But what I never knew is that Kafka's other stories are so much stranger, so much more unsettling than "The Metamorphosis." That story, at least, can be summarized effectively; many of the stories in this collection (which I believe is complete) seem to be made up of nothing at all, but they are all kafkaesque in their horrible way. One of my favorites is the story of the Ondradek, whom I remember from Borges' Book of Imaginary Beings:
At first glance it looks like a flat star-shaped spool for thread, and indeed it does seem to have thread wound upon it; to be sure, they are only old, broken-off bits of thread, knotted and tangled together, of the most varied sorts and colors. But it is not only a spool, for a small wooden crossbar sticks out of the middle of the star, and another small rod is joined to that at a right angle. By means of this latter rod on one side and one of the points of the star on the other, the whole thing can stand upright as if on two legs.
"He does no harm to anyone that one can see;" says the narrator of the seemingly immortal Ondradek, "but the idea that he is likely to survive me I find almost painful." I think one of Kafka's greatest traits is that he seems to have an unfettered imagination; many of us, I think, have creatures like the Ondradek peopling the corners of our nightmares, but would we be able to get them on the page without giving into the impulse to change them, filter them, make them somehow more recognizable? With that last line, as he always does, Kafka manages to turn the screw just a little tighter, to transform the merely repugnant into the cosmically frightening.

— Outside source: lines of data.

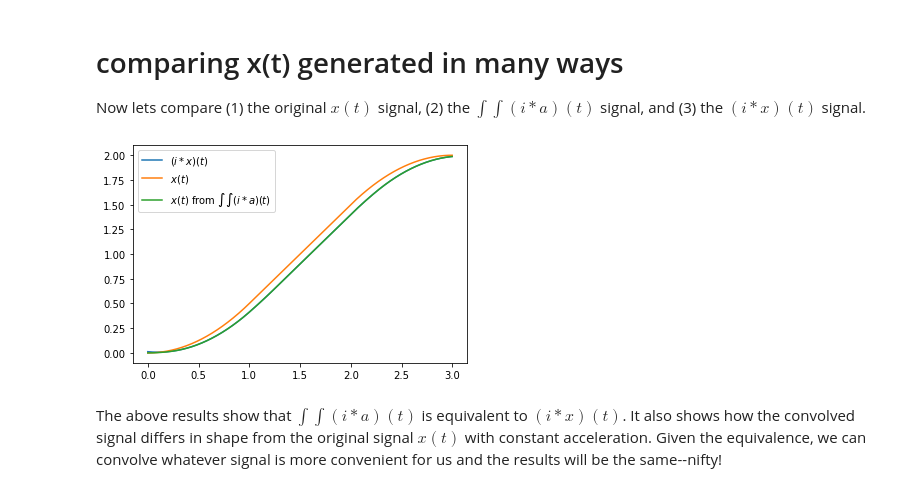
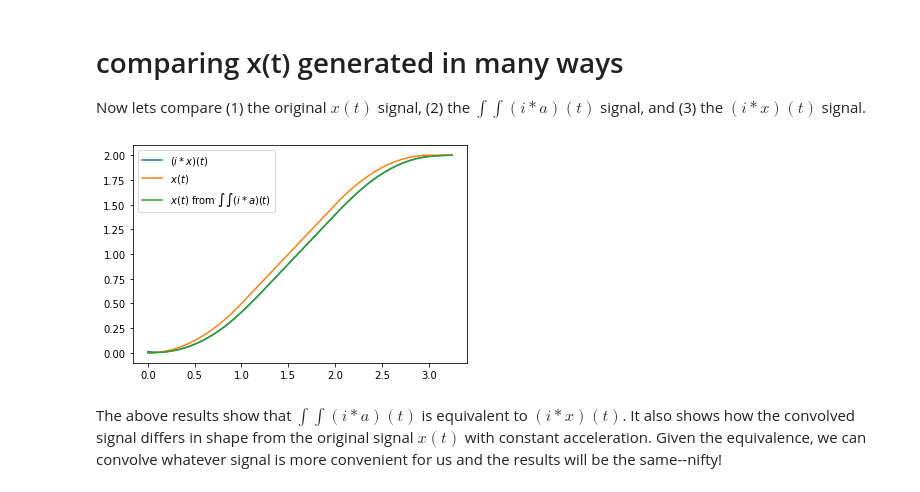
Before and after one commit to Poofjunior/input_shaping_notes, a Jupyter notebook: input_shaping_and_modifying_kinematics.ipynb, the cells around one changed output. Cells and saved outputs as stored; diff of their text form; code cells hidden in the pictures.

```diff
--- a/input_shaping_and_modifying_kinematics.ipynb
+++ b/input_shaping_and_modifying_kinematics.ipynb
@@ -246,6 +246,9 @@ i_conv_a_func = sp.lambdify(t, i_conv_a_of_t)
 v_func = sp.lambdify(t, v_of_t)
 x_func = sp.lambdify(t, x_of_t)
 
+# time series has been adjusted because the signal is slightly longer.
+time_series = np.arange(t_initial, t_final + impulse_times[1], t_step)
+
 i_conv_a_series = [i_conv_a_func(t) for t in time_series]
 v_series = [v_func(t) for t in time_series]
 x_series = [x_func(t) for t in time_series]
@@ -277,34 +280,37 @@ Now lets compare (1) the original $x(t)$ signal, (2) the $\int \int(i * a)(t)$ s
 x_at_one_third_time = initial_position + initial_velocity * (t_final/3 - t_initial) + sp.Rational(1, 2)*accel*(t_final/3 - t_initial)**2
 v_at_one_third_time = accel*(t_final/3 - t_initial) + initial_velocity
 x_at_two_third_time = x_at_one_third_time + v_at_one_third_time*(2*t_final/3 - t_final/3)
 v_at_two_third_time = v_at_one_third_time
+x_at_t_final = x_at_two_third_time + v_at_two_third_time * (t_final - 2*t_final/3) + sp.Rational(1, 2)*-accel*(t_final - 2*t_final/3)**2
 x_of_t_const_a = sp.Piecewise(
     (initial_position + initial_velocity * t + sp.Rational(1, 2)*accel*t**2,
          t < t_final/3),
     (x_at_one_third_time + v_at_one_third_time*(t - t_final/3),
          t < (2*t_final/3)),
     (x_at_two_third_time + v_at_two_third_time * (t - 2*t_final/3) + sp.Rational(1, 2)*-accel*(t - 2*t_final/3)**2,
+         t < t_final),
+    (x_at_t_final,
          True))
 
 
 # Convolve impulse sequence with our piecewise function using our "fast convolution" method.
 i_conv_x_of_t = impulse_amplitudes[0]*x_of_t_const_a.subs(t, t - impulse_times[0]) + \
                 impulse_amplitudes[1]*x_of_t_const_a.subs(t, t - impulse_times[1])
 
 x_func_const_a = sp.lambdify(t, x_of_t_const_a)
 i_conv_x_func = sp.lambdify(t, i_conv_x_of_t)
 i_conv_x_series = [i_conv_x_func(t) for t in time_series]
 x_series_const_a = [x_func_const_a(t) for t in time_series]
 
 
 plt.plot(time_series, i_conv_x_series, label = "$(i*x)(t)$")
 plt.plot(time_series, x_series_const_a, label = "$x(t)$")
 plt.plot(time_series, x_series, label="$x(t)$ from $\int \int (i * a)(t)$")
 
 plt.legend()
 plt.show()
 # %% [output]
-[figure, old version]
+[figure, new version]
 # %% [markdown]
 The above results show that $\int \int (i*a)(t)$ is equivalent to $(i*x)(t)$. It also shows how the convolved signal differs in shape from the original signal $x(t)$ with constant acceleration. Given the equivalence, we can convolve whatever signal is more convenient for us and the results will be the same--nifty!
 # %% [markdown]
```
Also changed, not shown: parts of 2 cells of this notebook, 1 other file.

The other titular story is "A Penal Colony," narrated by a visitor to a prison island who is being given a demonstration of a machine that executes rulebreakers by inscribing their crime on their bodies with thousands of exsanguinating needles. This story, too, has that last turn that makes it even more awful than that description sounds--though I won't spoil it here. Worth mentioning, too, is the equally famous "A Hunger Artist," about a man who starves himself professionally dealing with the decline in demand for his art. But so many more of these stories are horrifying for reasons I just can't place--why is the father of "The Judgment" upbraiding his son so awfully; what is it all for? Kafka knows that real horror is not even in the unseen, as Anne Radcliffe believed, but in the un-understood, the incomprehensible and the inscrutable.